Italian author, Elena Ferrante, sheds a truthfully shocking light on the collapse of Olga, an abandoned wife, in her novel ‘The Days of Abandonment’.
Her potent take on how the roles of the woman, wife and mother interact are captivating; man leaves wife for a younger, prettier model and, naturally, wife collapses into an ‘absence of sense’. She deteriorates and is crazed. Man makes woman, enabling the role of wife and mother, and then man destroys woman, as Olga is gradually stripped of her identity. She becomes ‘an obsolete wife, a cast-off body, [whose] illness is only female life that outlived its usefulness’.

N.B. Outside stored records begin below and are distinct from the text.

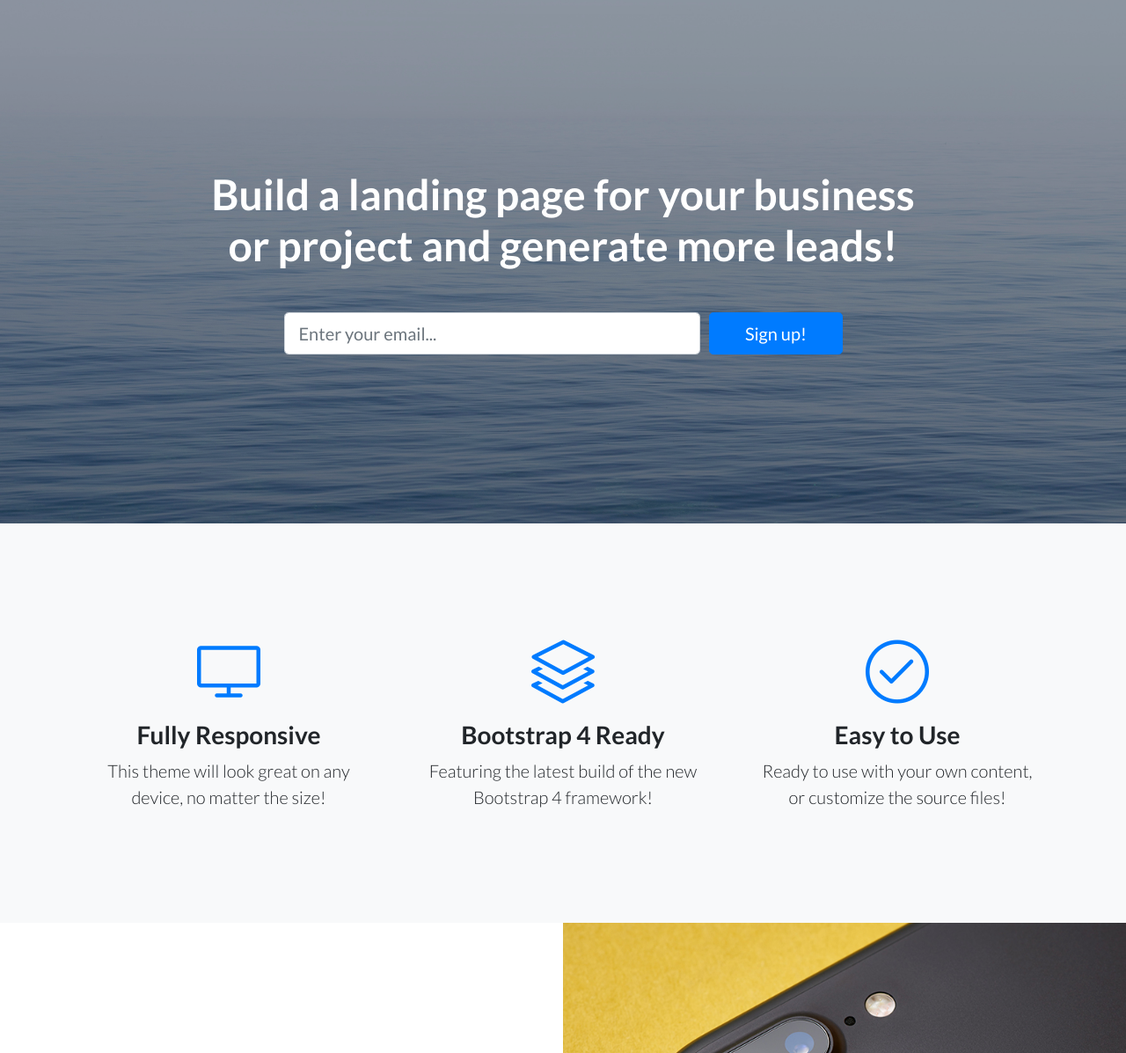
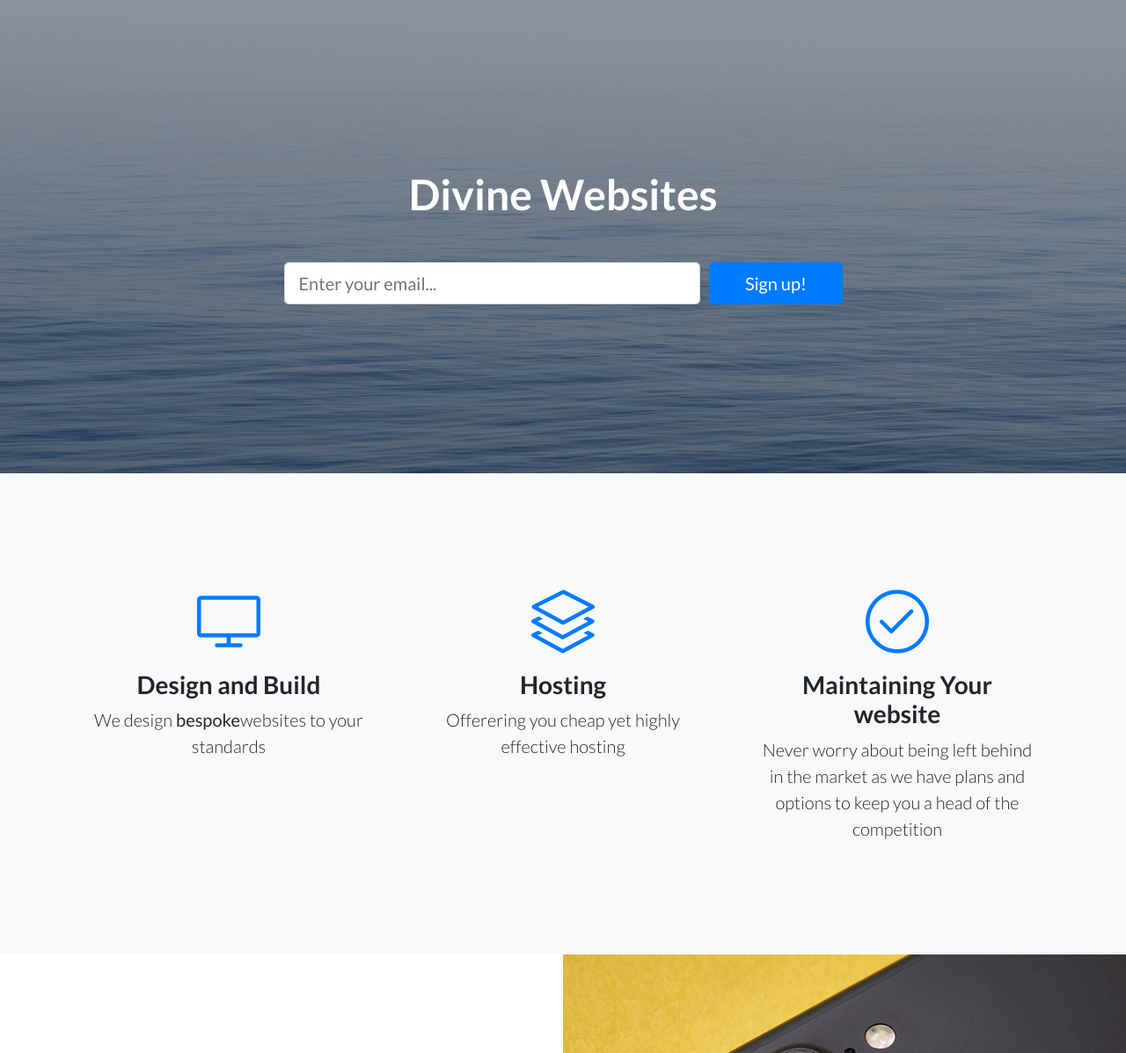
Before and after one commit to Rudancy/My_Business, a Django app: template mysite/templates/home.html in a window 1280 px wide. Shown: the part 56-1253 px from the top of the page at 88% size. Run offline with Django 3.2, Linux system fonts and the light colour scheme; the template is opened without the code that fills it, so the values that code supplies are empty; some libraries are stand-ins or nearby versions.

Commit message:
changes to home page html

```diff
--- a/mysite/templates/home.html
+++ b/mysite/templates/home.html
@@ -16,7 +16,7 @@
     <div class="container">
       <div class="row">
         <div class="col-xl-9 mx-auto">
-          <h1 class="mb-5">Build a landing page for your business or project and generate more leads!</h1>
+          <h1 class="mb-5">Divine Websites</h1>
         </div>
         <div class="col-md-10 col-lg-8 col-xl-7 mx-auto">
           <form>
@@ -43,8 +43,8 @@
             <div class="features-icons-icon d-flex">
               <i class="icon-screen-desktop m-auto text-primary"></i>
             </div>
-            <h3>Fully Responsive</h3>
-            <p class="lead mb-0">This theme will look great on any device, no matter the size!</p>
+            <h3>Design and Build</h3>
+            <p class="lead mb-0">We design <strong>bespoke</strong>websites to your standards</p>
           </div>
         </div>
         <div class="col-lg-4">
@@ -52,8 +52,8 @@
             <div class="features-icons-icon d-flex">
               <i class="icon-layers m-auto text-primary"></i>
             </div>
-            <h3>Bootstrap 4 Ready</h3>
-            <p class="lead mb-0">Featuring the latest build of the new Bootstrap 4 framework!</p>
+            <h3>Hosting</h3>
+            <p class="lead mb-0">Offerering you cheap yet highly effective hosting</p>
           </div>
         </div>
         <div class="col-lg-4">
@@ -61,8 +61,9 @@
             <div class="features-icons-icon d-flex">
               <i class="icon-check m-auto text-primary"></i>
             </div>
-            <h3>Easy to Use</h3>
-            <p class="lead mb-0">Ready to use with your own content, or customize the source files!</p>
+            <h3>Maintaining Your website</h3>
+            <p class="lead mb-0">Never worry about being left behind in the market as we
+            have plans and options to keep you a head of the competition</p>
           </div>
         </div>
       </div>
```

Olga confronts the newfound hardship of everyday life, the city she lives in, the claustrophobia of her empty home with disturbing and enveloping candour. Olga’s frenzied, blunt narrative is intense and gripping, bringing the reader down into the depths of instability and solitude with her. Totally unsentimental, occasionally radical, we are shown a window into the emotional struggle and erotic confusions of a woman’s mind in a way that somehow makes the vulgar, beautiful.
Perhaps the next step is to see if Roberto Faenza’s 2005 film adaptation is equally as striking.
by Isabelle Pitman, Razz Film and Literature Corespondent